▶ **Goal of the exercise**: Would you give all of the records again, exactly as they read?

^^^^^^^^^^^^^^^^

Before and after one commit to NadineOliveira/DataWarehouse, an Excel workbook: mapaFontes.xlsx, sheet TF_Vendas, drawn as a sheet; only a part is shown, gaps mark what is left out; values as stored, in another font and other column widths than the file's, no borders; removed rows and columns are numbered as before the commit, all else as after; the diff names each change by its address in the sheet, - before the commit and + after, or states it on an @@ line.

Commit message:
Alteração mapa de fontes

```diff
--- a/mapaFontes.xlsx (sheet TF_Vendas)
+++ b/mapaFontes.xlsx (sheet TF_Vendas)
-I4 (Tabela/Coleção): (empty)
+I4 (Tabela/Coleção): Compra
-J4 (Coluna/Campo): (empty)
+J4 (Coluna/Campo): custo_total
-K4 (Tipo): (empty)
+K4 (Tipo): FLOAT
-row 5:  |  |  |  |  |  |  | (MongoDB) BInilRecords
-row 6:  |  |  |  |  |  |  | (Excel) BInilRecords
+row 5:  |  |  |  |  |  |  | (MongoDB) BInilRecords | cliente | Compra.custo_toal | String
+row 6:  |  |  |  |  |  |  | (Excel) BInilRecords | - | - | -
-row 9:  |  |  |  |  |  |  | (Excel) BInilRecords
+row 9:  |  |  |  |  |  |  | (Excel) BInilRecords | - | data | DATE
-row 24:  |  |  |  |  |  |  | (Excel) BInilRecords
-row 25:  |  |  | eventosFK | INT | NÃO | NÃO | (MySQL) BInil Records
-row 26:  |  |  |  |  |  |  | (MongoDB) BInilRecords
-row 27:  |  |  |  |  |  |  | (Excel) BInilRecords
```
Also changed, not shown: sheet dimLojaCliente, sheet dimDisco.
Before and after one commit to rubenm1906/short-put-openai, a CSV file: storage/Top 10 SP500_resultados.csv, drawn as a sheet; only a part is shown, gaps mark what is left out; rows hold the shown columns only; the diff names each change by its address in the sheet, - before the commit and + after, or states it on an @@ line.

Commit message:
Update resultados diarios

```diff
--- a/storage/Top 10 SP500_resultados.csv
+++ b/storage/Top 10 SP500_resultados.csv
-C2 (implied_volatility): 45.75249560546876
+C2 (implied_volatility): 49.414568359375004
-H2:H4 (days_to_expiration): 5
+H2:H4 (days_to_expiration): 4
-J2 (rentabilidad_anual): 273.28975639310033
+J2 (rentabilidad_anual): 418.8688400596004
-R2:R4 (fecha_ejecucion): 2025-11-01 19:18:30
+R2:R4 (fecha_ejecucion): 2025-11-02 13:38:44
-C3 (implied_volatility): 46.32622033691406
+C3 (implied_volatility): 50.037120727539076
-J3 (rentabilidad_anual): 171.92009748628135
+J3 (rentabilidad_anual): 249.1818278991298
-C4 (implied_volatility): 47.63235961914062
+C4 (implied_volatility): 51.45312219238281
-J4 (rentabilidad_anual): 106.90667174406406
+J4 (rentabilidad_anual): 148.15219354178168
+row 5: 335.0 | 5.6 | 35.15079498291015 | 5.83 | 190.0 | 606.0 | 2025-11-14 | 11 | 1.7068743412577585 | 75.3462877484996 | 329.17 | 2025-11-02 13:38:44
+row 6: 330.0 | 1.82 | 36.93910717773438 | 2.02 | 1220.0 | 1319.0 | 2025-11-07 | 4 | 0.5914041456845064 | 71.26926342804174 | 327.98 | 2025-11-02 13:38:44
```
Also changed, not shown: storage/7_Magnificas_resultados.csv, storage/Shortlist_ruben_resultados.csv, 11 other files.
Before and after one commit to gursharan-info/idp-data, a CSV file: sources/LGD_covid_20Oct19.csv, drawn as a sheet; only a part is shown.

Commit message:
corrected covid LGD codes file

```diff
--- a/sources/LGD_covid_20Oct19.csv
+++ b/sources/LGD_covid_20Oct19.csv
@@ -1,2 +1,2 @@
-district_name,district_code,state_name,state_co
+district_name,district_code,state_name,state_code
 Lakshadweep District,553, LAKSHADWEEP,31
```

^^^^^^^^^^^^^^^^

▶ **Expected answer**:
Before and after one commit to NadineOliveira/DataWarehouse, an Excel workbook: mapaFontes.xlsx, sheet TF_Vendas, drawn as a sheet; only a part is shown, gaps mark what is left out; values as stored, in another font and other column widths than the file's, no borders; removed rows and columns are numbered as before the commit, all else as after; the diff names each change by its address in the sheet, - before the commit and + after, or states it on an @@ line.

Commit message:
Alteração mapa de fontes

```diff
--- a/mapaFontes.xlsx (sheet TF_Vendas)
+++ b/mapaFontes.xlsx (sheet TF_Vendas)
-I4 (Tabela/Coleção): (empty)
+I4 (Tabela/Coleção): Compra
-J4 (Coluna/Campo): (empty)
+J4 (Coluna/Campo): custo_total
-K4 (Tipo): (empty)
+K4 (Tipo): FLOAT
-row 5:  |  |  |  |  |  |  | (MongoDB) BInilRecords
-row 6:  |  |  |  |  |  |  | (Excel) BInilRecords
+row 5:  |  |  |  |  |  |  | (MongoDB) BInilRecords | cliente | Compra.custo_toal | String
+row 6:  |  |  |  |  |  |  | (Excel) BInilRecords | - | - | -
-row 9:  |  |  |  |  |  |  | (Excel) BInilRecords
+row 9:  |  |  |  |  |  |  | (Excel) BInilRecords | - | data | DATE
-row 24:  |  |  |  |  |  |  | (Excel) BInilRecords
-row 25:  |  |  | eventosFK | INT | NÃO | NÃO | (MySQL) BInil Records
-row 26:  |  |  |  |  |  |  | (MongoDB) BInilRecords
-row 27:  |  |  |  |  |  |  | (Excel) BInilRecords
```
Also changed, not shown: sheet dimLojaCliente, sheet dimDisco.
Before and after one commit to rubenm1906/short-put-openai, a CSV file: storage/Top 10 SP500_resultados.csv, drawn as a sheet; only a part is shown, gaps mark what is left out; rows hold the shown columns only; the diff names each change by its address in the sheet, - before the commit and + after, or states it on an @@ line.

Commit message:
Update resultados diarios

```diff
--- a/storage/Top 10 SP500_resultados.csv
+++ b/storage/Top 10 SP500_resultados.csv
-C2 (implied_volatility): 45.75249560546876
+C2 (implied_volatility): 49.414568359375004
-H2:H4 (days_to_expiration): 5
+H2:H4 (days_to_expiration): 4
-J2 (rentabilidad_anual): 273.28975639310033
+J2 (rentabilidad_anual): 418.8688400596004
-R2:R4 (fecha_ejecucion): 2025-11-01 19:18:30
+R2:R4 (fecha_ejecucion): 2025-11-02 13:38:44
-C3 (implied_volatility): 46.32622033691406
+C3 (implied_volatility): 50.037120727539076
-J3 (rentabilidad_anual): 171.92009748628135
+J3 (rentabilidad_anual): 249.1818278991298
-C4 (implied_volatility): 47.63235961914062
+C4 (implied_volatility): 51.45312219238281
-J4 (rentabilidad_anual): 106.90667174406406
+J4 (rentabilidad_anual): 148.15219354178168
+row 5: 335.0 | 5.6 | 35.15079498291015 | 5.83 | 190.0 | 606.0 | 2025-11-14 | 11 | 1.7068743412577585 | 75.3462877484996 | 329.17 | 2025-11-02 13:38:44
+row 6: 330.0 | 1.82 | 36.93910717773438 | 2.02 | 1220.0 | 1319.0 | 2025-11-07 | 4 | 0.5914041456845064 | 71.26926342804174 | 327.98 | 2025-11-02 13:38:44
```
Also changed, not shown: storage/7_Magnificas_resultados.csv, storage/Shortlist_ruben_resultados.csv, 11 other files.
Before and after one commit to gursharan-info/idp-data, a CSV file: sources/LGD_covid_20Oct19.csv, drawn as a sheet; only a part is shown.

Commit message:
corrected covid LGD codes file

```diff
--- a/sources/LGD_covid_20Oct19.csv
+++ b/sources/LGD_covid_20Oct19.csv
@@ -1,2 +1,2 @@
-district_name,district_code,state_name,state_co
+district_name,district_code,state_name,state_code
 Lakshadweep District,553, LAKSHADWEEP,31
```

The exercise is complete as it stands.